## Revision comparison data
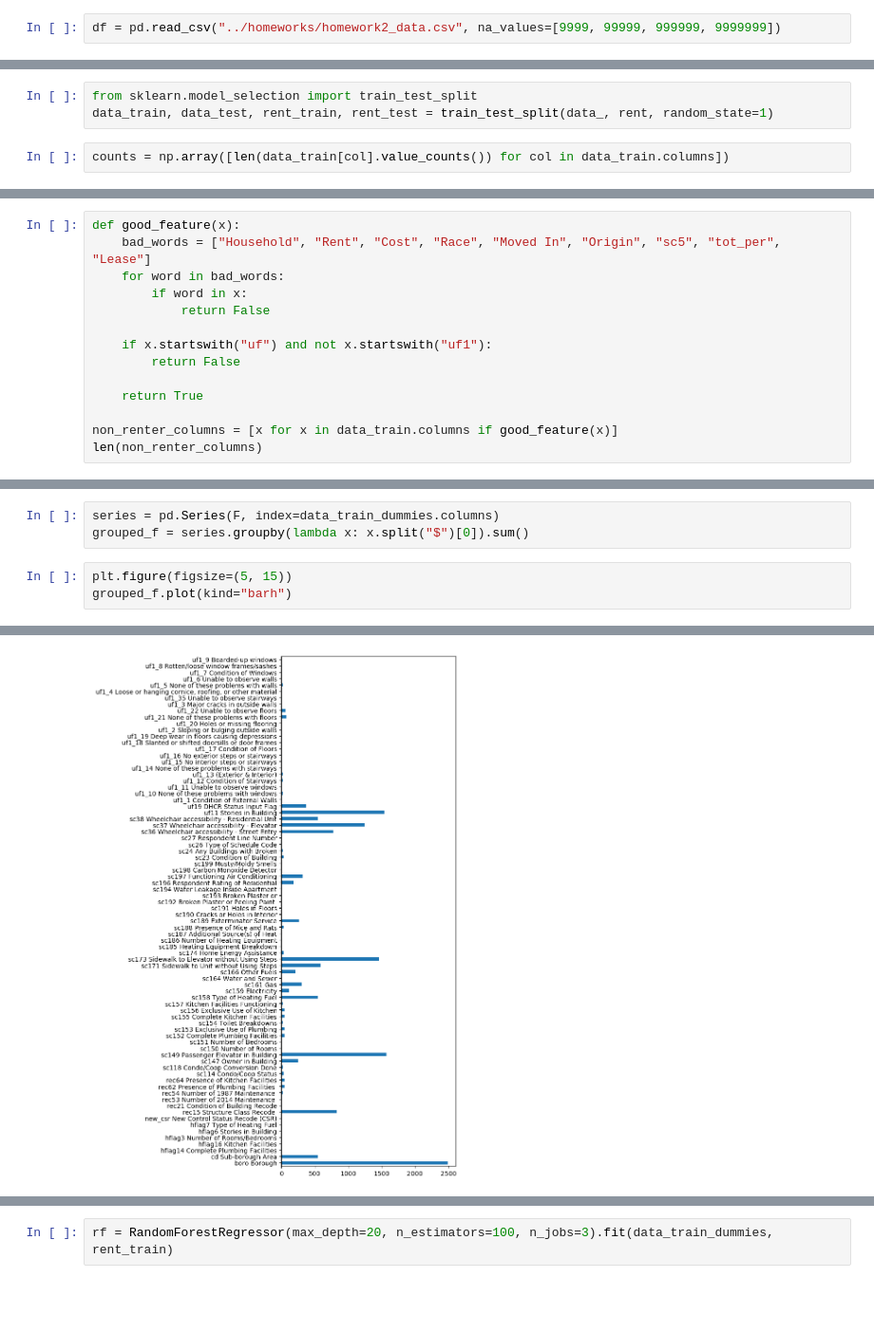
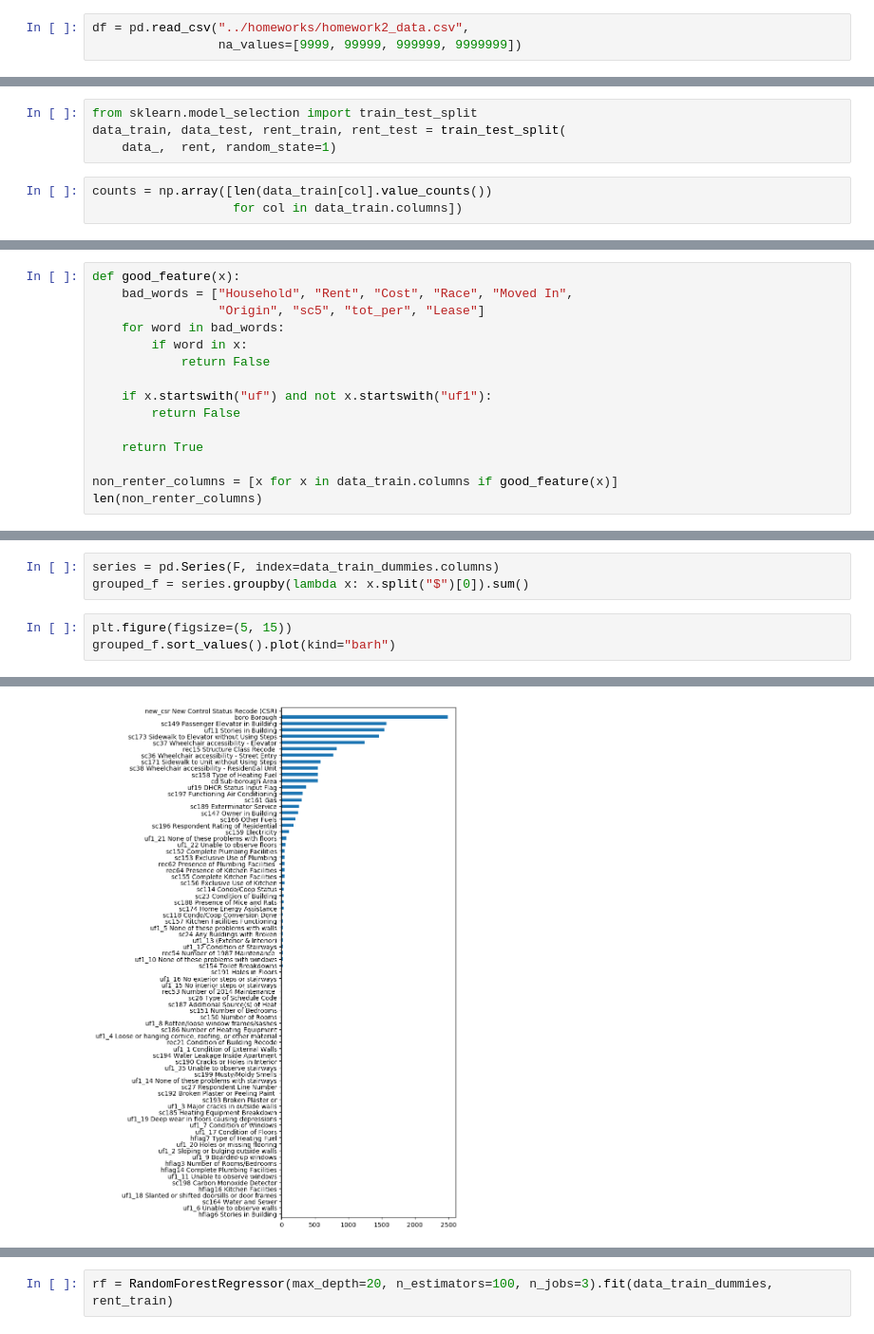
Before and after one commit to amueller/applied_ml_spring_2017, a Jupyter notebook: slides/aml-13-rent.ipynb, the cells around one changed output, grey strips where cells are left out. Shown at 95% size. Saved outputs shown, nothing was run; the diff lists cells and outputs as text; blank space fills up the shorter version.

```diff
--- a/slides/aml-13-rent.ipynb
+++ b/slides/aml-13-rent.ipynb
@@ -6,7 +6,8 @@ plt.rcParams["figure.dpi"] = 100
 np.set_printoptions(precision=3, suppress=True)
 import pandas as pd
 # %%
-df = pd.read_csv("../homeworks/homework2_data.csv", na_values=[9999, 99999, 999999, 9999999])
+df = pd.read_csv("../homeworks/homework2_data.csv",
+                 na_values=[9999, 99999, 999999, 9999999])
 # %%
 df.head()
 # %% [output]
@@ -46,9 +47,11 @@ data_.shape
 (10229, 174)
 # %%
 from sklearn.model_selection import train_test_split
-data_train, data_test, rent_train, rent_test = train_test_split(data_, rent, random_state=1)
+data_train, data_test, rent_train, rent_test = train_test_split(
+    data_,  rent, random_state=1)
 # %%
-counts = np.array([len(data_train[col].value_counts()) for col in data_train.columns])
+counts = np.array([len(data_train[col].value_counts())
+                   for col in data_train.columns])
 # %%
 data_train[data_train.columns[counts > 10]].head()
 # %% [output]
@@ -181,6 +185,7 @@ plt.ylim(0, len(mi))
 # %%
 def good_feature(x):
-    bad_words = ["Household", "Rent", "Cost", "Race", "Moved In", "Origin", "sc5", "tot_per", "Lease"]
+    bad_words = ["Household", "Rent", "Cost", "Race", "Moved In",
+                 "Origin", "sc5", "tot_per", "Lease"]
     for word in bad_words:
         if word in x:
             return False
@@ -427,7 +439,7 @@ series = pd.Series(F, index=data_train_dummies.columns)
 grouped_f = series.groupby(lambda x: x.split("$")[0]).sum()
 # %%
 plt.figure(figsize=(5, 15))
-grouped_f.plot(kind="barh")
+grouped_f.sort_values().plot(kind="barh")
 # %% [output]
 <matplotlib.axes._subplots.AxesSubplot at 0x...>
-[figure, old version]
+[figure, new version]
```
Also changed, not shown: parts of 15 cells of this notebook, 2 other files.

## Your assignment
Word for word, repeat each line of the records, and leave every image out.

## Output for this task
Before and after one commit to amueller/applied_ml_spring_2017, a Jupyter notebook: slides/aml-13-rent.ipynb, the cells around one changed output, grey strips where cells are left out. Shown at 95% size. Saved outputs shown, nothing was run; the diff lists cells and outputs as text; blank space fills up the shorter version.

```diff
--- a/slides/aml-13-rent.ipynb
+++ b/slides/aml-13-rent.ipynb
@@ -6,7 +6,8 @@ plt.rcParams["figure.dpi"] = 100
 np.set_printoptions(precision=3, suppress=True)
 import pandas as pd
 # %%
-df = pd.read_csv("../homeworks/homework2_data.csv", na_values=[9999, 99999, 999999, 9999999])
+df = pd.read_csv("../homeworks/homework2_data.csv",
+                 na_values=[9999, 99999, 999999, 9999999])
 # %%
 df.head()
 # %% [output]
@@ -46,9 +47,11 @@ data_.shape
 (10229, 174)
 # %%
 from sklearn.model_selection import train_test_split
-data_train, data_test, rent_train, rent_test = train_test_split(data_, rent, random_state=1)
+data_train, data_test, rent_train, rent_test = train_test_split(
+    data_,  rent, random_state=1)
 # %%
-counts = np.array([len(data_train[col].value_counts()) for col in data_train.columns])
+counts = np.array([len(data_train[col].value_counts())
+                   for col in data_train.columns])
 # %%
 data_train[data_train.columns[counts > 10]].head()
 # %% [output]
@@ -181,6 +185,7 @@ plt.ylim(0, len(mi))
 # %%
 def good_feature(x):
-    bad_words = ["Household", "Rent", "Cost", "Race", "Moved In", "Origin", "sc5", "tot_per", "Lease"]
+    bad_words = ["Household", "Rent", "Cost", "Race", "Moved In",
+                 "Origin", "sc5", "tot_per", "Lease"]
     for word in bad_words:
         if word in x:
             return False
@@ -427,7 +439,7 @@ series = pd.Series(F, index=data_train_dummies.columns)
 grouped_f = series.groupby(lambda x: x.split("$")[0]).sum()
 # %%
 plt.figure(figsize=(5, 15))
-grouped_f.plot(kind="barh")
+grouped_f.sort_values().plot(kind="barh")
 # %% [output]
 <matplotlib.axes._subplots.AxesSubplot at 0x...>
-[figure, old version]
+[figure, new version]
```
Also changed, not shown: parts of 15 cells of this notebook, 2 other files.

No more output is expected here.